Ramadan comes from the Arabic root ramiḍa, which means scorching heat or dryness. True to form, the temperature reached 47 degrees centigrade in Riyadh today, and it’s bone dry. The only other place I know of that’s comparable is Longreach in Queensland, unless you’re prepared to stick your head in an oven.
Ramadan requires that no food or drink is consumed from dawn to dusk. That is a long time between drinks in this heat. I don’t know if I could bear it, but the locals seem to get by with their chewing sticks called Miswak. Apparently it helps to curb thirst as well as being a natural, antibacterial toothbrush.
Given the heat and the fasting period, people tend to work late at night and sleep in until late in the day. It took me a while to get used to this and not assume that the wheels of industry have simply ground to a halt.
This is my sixth trip to Saudi Arabia. I don’t speak Arabic, so there is still so much I don’t understand. Nevertheless, much of the strangeness I thought I saw on my earlier trips has worn away. In fact, I find that I’m challenged on my return to Australia by the comments of my friends. It seems that it’s too easy to form a view on something from far away, where the complex realities of a society don’t get in the way of simplistic categories.

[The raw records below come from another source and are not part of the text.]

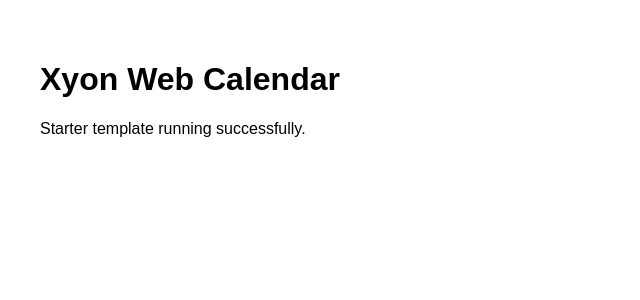
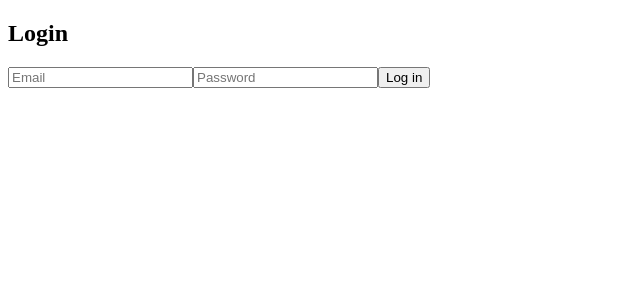
Before and after one commit to WhyAmIPurple/Xyon, a React (Vite) app in the folder client/: page / in a window 1280 px wide. Shown: the top 300 px of the page, without its empty margins (0-640 px from the left). Built offline with nearby package versions, Linux system fonts and the light colour scheme.

Commit message:
Backend Connectivity Finished v1.0

```diff
--- a/client/src/App.jsx
+++ b/client/src/App.jsx
@@ -1,10 +1,6 @@
-import React from 'react';
+import React from "react";
+import LoginPage from "./view/LoginPage";
 
 export default function App() {
-  return (
-    <div style={{ padding: '2rem', fontFamily: 'Arial' }}>
-      <h1>Xyon Web Calendar</h1>
-      <p>Starter template running successfully.</p>
-    </div>
-  );
+  return <LoginPage />;
 }
--- a/client/src/main.jsx
+++ b/client/src/main.jsx
@@ -1,6 +1,6 @@
 import React from 'react';
 import ReactDOM from 'react-dom/client';
-import App from './App';
+import App from './App.jsx';
 
 ReactDOM.createRoot(document.getElementById('root')).render(
   <React.StrictMode>
--- /dev/null
+++ b/client/src/view/LoginPage.jsx
@@ -0,0 +1,52 @@
+import React from "react";
+import { useState } from "react";
+import "./LoginPage.css";
+
+export default function LoginPage(){
+    const [email, setEmail] = useState("");
+    const [password, setPassword] = useState("");
+    const [message, setMessage] = useState("");
+
+function handleSubmit(e) {
+    e.preventDefault();
+//simple check (replace with backend node.js)
+if(email === "example@exaample.com" && password === "1234")
+{
+    setMessage("Login successful");
+} else {
+    setMessage("Wrong email or password");
+    }
+}
+
+return (
+    <div className = "login-page">
+        <div className = "login-card">
+            <h2 className = "login-title"> Login </h2>
+
+            <form className = "login-form" onSubmit = {handleSubmit}>
+                <input
+                    className =  "login-input"
+                    type = "email"
+                    placeholder = "Email"
+                    value = {email}
+                    onChange = {(e) => setEmail(e.target.value)}
+                    />
+
+                    <input
+                        className = "login-input"
+                        type = "password"
+                        placeholder = "Password"
+                        value = {password}
+                        onChange = {(e) => setPassword(e.target.value)}
+                        />
+
+                    <button className = "login-button" type = "submit">
+                        Log in
+                    </button>
+                    </form>
+
+                    {message && <p className = "login-message">{message}</p>}
+                    </div>
+                </div>
+            );
+        }
```
Also changed, not shown: client/src/view/LoginPage.css (added).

Fasting for Muslims during Ramadan typically includes more prayer, good deeds and charity. Surely this can’t be a bad way to spend one month a year.